Give the number of lines in the material below that include "Tailwind", and write nothing else.

>>>>>

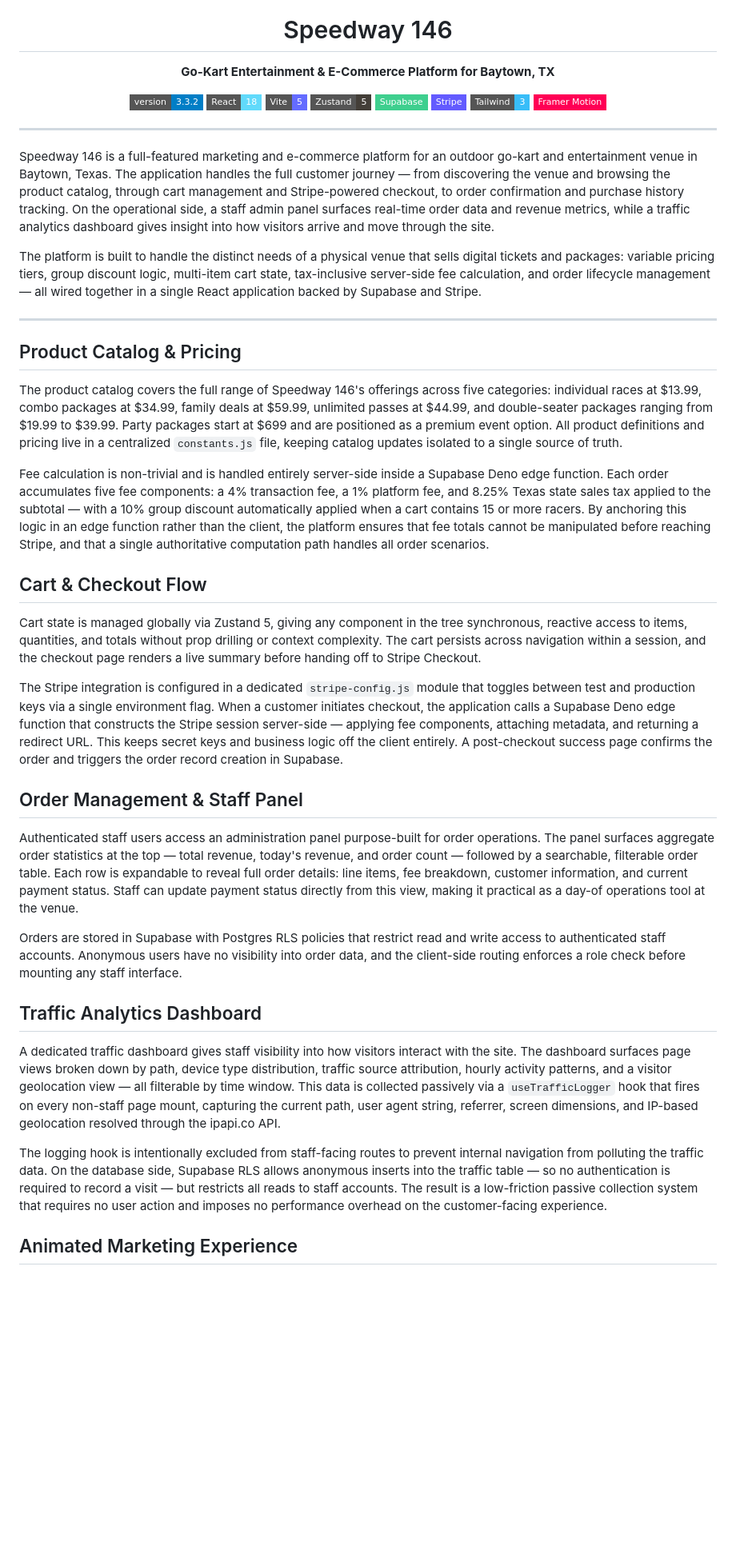
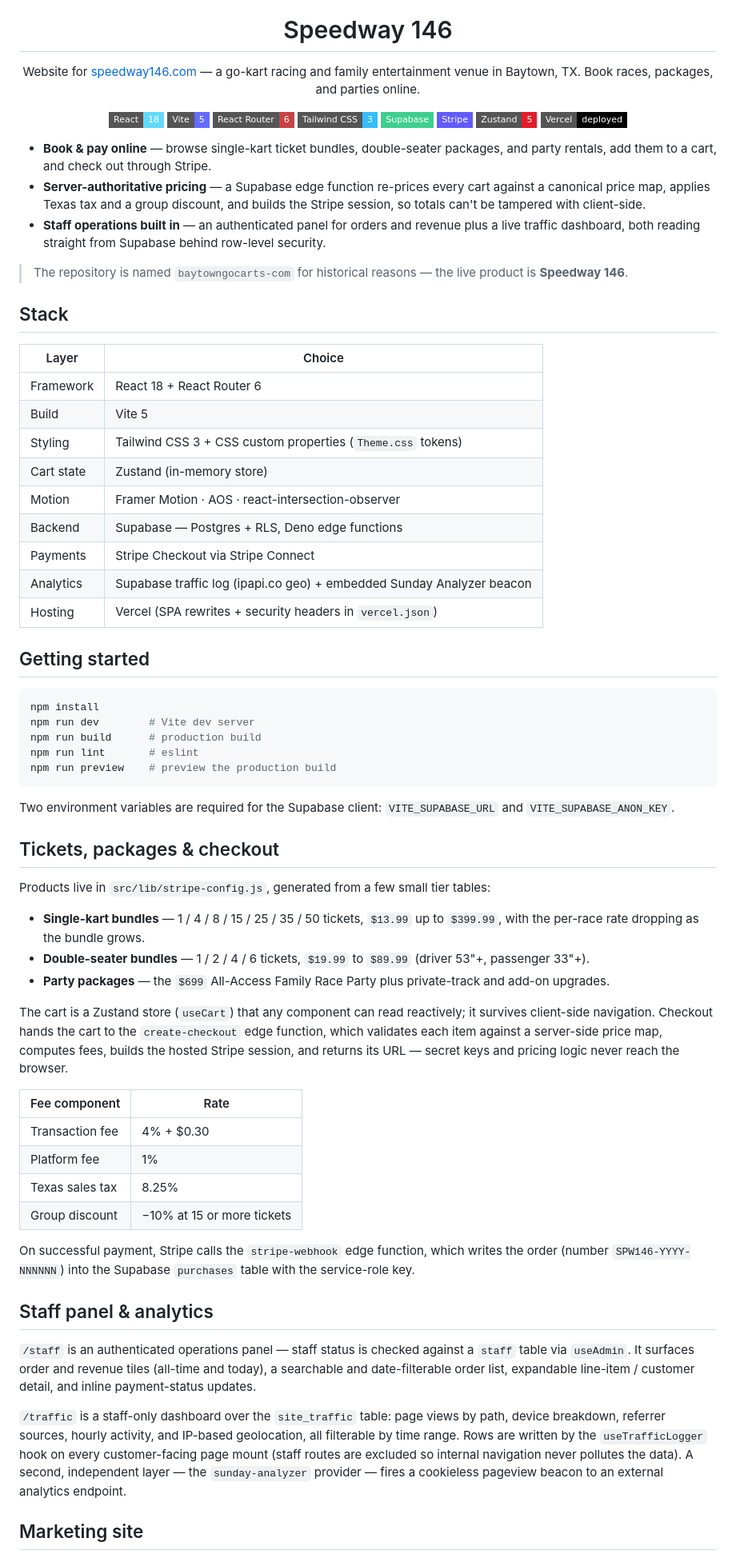
Before and after one commit to TaylorURL/baytowngocarts-com, a Markdown page: README.md, the part around one of its changes. Shown at 80% size. Drawn GitHub-style; badges without logos; blank space fills up the shorter version.

Commit message:
sunday: Rewrite README around Speedway 146 with verified stack, pricing, and data flow

````diff
--- a/README.md
+++ b/README.md
@@ -2,50 +4,78 @@
 
 <h1 align="center">Speedway 146</h1>
 
-<p align="center"><strong>Go-Kart Entertainment & E-Commerce Platform for Baytown, TX</strong></p>
+<p align="center">
+  Website for <a href="https://speedway146.com">speedway146.com</a> — a go-kart racing and family
+  entertainment venue in Baytown, TX. Book races, packages, and parties online.
+</p>
 
 <p align="center">
-  <img src="https://img.shields.io/badge/version-3.3.2-blue?style=flat-square" alt="Version 3.3.2" />
-  <img src="https://img.shields.io/badge/React-18-61DAFB?style=flat-square&logo=react&logoColor=white" alt="React 18" />
-  <img src="https://img.shields.io/badge/Vite-5-646CFF?style=flat-square&logo=vite&logoColor=white" alt="Vite 5" />
-  <img src="https://img.shields.io/badge/Zustand-5-433E38?style=flat-square" alt="Zustand 5" />
-  <img src="https://img.shields.io/badge/Supabase-3ECF8E?style=flat-square&logo=supabase&logoColor=white" alt="Supabase" />
-  <img src="https://img.shields.io/badge/Stripe-635BFF?style=flat-square&logo=stripe&logoColor=white" alt="Stripe" />
-  <img src="https://img.shields.io/badge/Tailwind-3-38BDF8?style=flat-square&logo=tailwindcss&logoColor=white" alt="Tailwind 3" />
-  <img src="https://img.shields.io/badge/Framer_Motion-FF0055?style=flat-square&logo=framer&logoColor=white" alt="Framer Motion" />
+  <img alt="React" src="https://img.shields.io/badge/React-18-61DAFB?logo=react&logoColor=black&style=flat-square">
+  <img alt="Vite" src="https://img.shields.io/badge/Vite-5-646CFF?logo=vite&logoColor=white&style=flat-square">
+  <img alt="React Router" src="https://img.shields.io/badge/React_Router-6-CA4245?logo=reactrouter&logoColor=white&style=flat-square">
+  <img alt="Tailwind CSS" src="https://img.shields.io/badge/Tailwind_CSS-3-38BDF8?logo=tailwindcss&logoColor=white&style=flat-square">
+  <img alt="Supabase" src="https://img.shields.io/badge/Supabase-3ECF8E?logo=supabase&logoColor=white&style=flat-square">
+  <img alt="Stripe" src="https://img.shields.io/badge/Stripe-635BFF?logo=stripe&logoColor=white&style=flat-square">
+  <img alt="Zustand" src="https://img.shields.io/badge/Zustand-5-E11D2A?style=flat-square">
+  <img alt="Vercel" src="https://img.shields.io/badge/Vercel-deployed-000000?logo=vercel&logoColor=white&style=flat-square">
 </p>
 
----
+- **Book & pay online** — browse single-kart ticket bundles, double-seater packages, and party rentals, add them to a cart, and check out through Stripe.
+- **Server-authoritative pricing** — a Supabase edge function re-prices every cart against a canonical price map, applies Texas tax and a group discount, and builds the Stripe session, so totals can't be tampered with client-side.
+- **Staff operations built in** — an authenticated panel for orders and revenue plus a live traffic dashboard, both reading straight from Supabase behind row-level security.
 
-Speedway 146 is a full-featured marketing and e-commerce platform for an outdoor go-kart and entertainment venue in Baytown, Texas. The application handles the full customer journey — from discovering the venue and browsing the product catalog, through cart management and Stripe-powered checkout, to order confirmation and purchase history tracking. On the operational side, a staff admin panel surfaces real-time order data and revenue metrics, while a traffic analytics dashboard gives insight into how visitors arrive and move through the site.
+> The repository is named `baytowngocarts-com` for historical reasons — the live product is **Speedway 146**.
 
-The platform is built to handle the distinct needs of a physical venue that sells digital tickets and packages: variable pricing tiers, group discount logic, multi-item cart state, tax-inclusive server-side fee calculation, and order lifecycle management — all wired together in a single React application backed by Supabase and Stripe.
+## Stack
 
----
+| Layer | Choice |
+|-------|--------|
+| Framework | React 18 + React Router 6 |
+| Build | Vite 5 |
+| Styling | Tailwind CSS 3 + CSS custom properties (`Theme.css` tokens) |
+| Cart state | Zustand (in-memory store) |
+| Motion | Framer Motion · AOS · react-intersection-observer |
+| Backend | Supabase — Postgres + RLS, Deno edge functions |
+| Payments | Stripe Checkout via Stripe Connect |
+| Analytics | Supabase traffic log (ipapi.co geo) + embedded Sunday Analyzer beacon |
+| Hosting | Vercel (SPA rewrites + security headers in `vercel.json`) |
 
-## Product Catalog & Pricing
+## Getting started
 
-The product catalog covers the full range of Speedway 146's offerings across five categories: individual races at $13.99, combo packages at $34.99, family deals at $59.99, unlimited passes at $44.99, and double-seater packages ranging from $19.99 to $39.99. Party packages start at $699 and are positioned as a premium event option. All product definitions and pricing live in a centralized `constants.js` file, keeping catalog updates isolated to a single source of truth.
+```bash
+npm install
+npm run dev        # Vite dev server
+npm run build      # production build
+npm run lint       # eslint
+npm run preview    # preview the production build
+```
 
-Fee calculation is non-trivial and is handled entirely server-side inside a Supabase Deno edge function. Each order accumulates five fee components: a 4% transaction fee, a 1% platform fee, and 8.25% Texas state sales tax applied to the subtotal — with a 10% group discount automatically applied when a cart contains 15 or more racers. By anchoring this logic in an edge function rather than the client, the platform ensures that fee totals cannot be manipulated before reaching Stripe, and that a single authoritative computation path handles all order scenarios.
+Two environment variables are required for the Supabase client: `VITE_SUPABASE_URL` and `VITE_SUPABASE_ANON_KEY`.
 
-## Cart & Checkout Flow
+## Tickets, packages & checkout
 
-Cart state is managed globally via Zustand 5, giving any component in the tree synchronous, reactive access to items, quantities, and totals without prop drilling or context complexity. The cart persists across navigation within a session, and the checkout page renders a live summary before handing off to Stripe Checkout.
+Products live in `src/lib/stripe-config.js`, generated from a few small tier tables:
 
-The Stripe integration is configured in a dedicated `stripe-config.js` module that toggles between test and production keys via a single environment flag. When a customer initiates checkout, the application calls a Supabase Deno edge function that constructs the Stripe session server-side — applying fee components, attaching metadata, and returning a redirect URL. This keeps secret keys and business logic off the client entirely. A post-checkout success page confirms the order and triggers the order record creation in Supabase.
+- **Single-kart bundles** — 1 / 4 / 8 / 15 / 25 / 35 / 50 tickets, `$13.99` up to `$399.99`, with the per-race rate dropping as the bundle grows.
+- **Double-seater bundles** — 1 / 2 / 4 / 6 tickets, `$19.99` to `$89.99` (driver 53"+, passenger 33"+).
+- **Party packages** — the `$699` All-Access Family Race Party plus private-track and add-on upgrades.
 
-## Order Management & Staff Panel
+The cart is a Zustand store (`useCart`) that any component can read reactively; it survives client-side navigation. Checkout hands the cart to the `create-checkout` edge function, which validates each item against a server-side price map, computes fees, builds the hosted Stripe session, and returns its URL — secret keys and pricing logic never reach the browser.
 
-Authenticated staff users access an administration panel purpose-built for order operations. The panel surfaces aggregate order statistics at the top — total revenue, today's revenue, and order count — followed by a searchable, filterable order table. Each row is expandable to reveal full order details: line items, fee breakdown, customer information, and current payment status. Staff can update payment status directly from this view, making it practical as a day-of operations tool at the venue.
+| Fee component | Rate |
+|---------------|------|
+| Transaction fee | 4% + $0.30 |
+| Platform fee | 1% |
+| Texas sales tax | 8.25% |
+| Group discount | −10% at 15 or more tickets |
 
-Orders are stored in Supabase with Postgres RLS policies that restrict read and write access to authenticated staff accounts. Anonymous users have no visibility into order data, and the client-side routing enforces a role check before mounting any staff interface.
+On successful payment, Stripe calls the `stripe-webhook` edge function, which writes the order (number `SPW146-YYYY-NNNNNN`) into the Supabase `purchases` table with the service-role key.
 
-## Traffic Analytics Dashboard
+## Staff panel & analytics
 
-A dedicated traffic dashboard gives staff visibility into how visitors interact with the site. The dashboard surfaces page views broken down by path, device type distribution, traffic source attribution, hourly activity patterns, and a visitor geolocation view — all filterable by time window. This data is collected passively via a `useTrafficLogger` hook that fires on every non-staff page mount, capturing the current path, user agent string, referrer, screen dimensions, and IP-based geolocation resolved through the ipapi.co API.
+`/staff` is an authenticated operations panel — staff status is checked against a `staff` table via `useAdmin`. It surfaces order and revenue tiles (all-time and today), a searchable and date-filterable order list, expandable line-item / customer detail, and inline payment-status updates.
 
-The logging hook is intentionally excluded from staff-facing routes to prevent internal navigation from polluting the traffic data. On the database side, Supabase RLS allows anonymous inserts into the traffic table — so no authentication is required to record a visit — but restricts all reads to staff accounts. The result is a low-friction passive collection system that requires no user action and imposes no performance overhead on the customer-facing experience.
+`/traffic` is a staff-only dashboard over the `site_traffic` table: page views by path, device breakdown, referrer sources, hourly activity, and IP-based geolocation, all filterable by time range. Rows are written by the `useTrafficLogger` hook on every customer-facing page mount (staff routes are excluded so internal navigation never pollutes the data). A second, independent layer — the `sunday-analyzer` provider — fires a cookieless pageview beacon to an external analytics endpoint.
 
-## Animated Marketing Experience
+## Marketing site
 
````
Also changed, not shown: other parts of README.md (+38 -48 lines).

<<<<<

(THE ANSWER) 3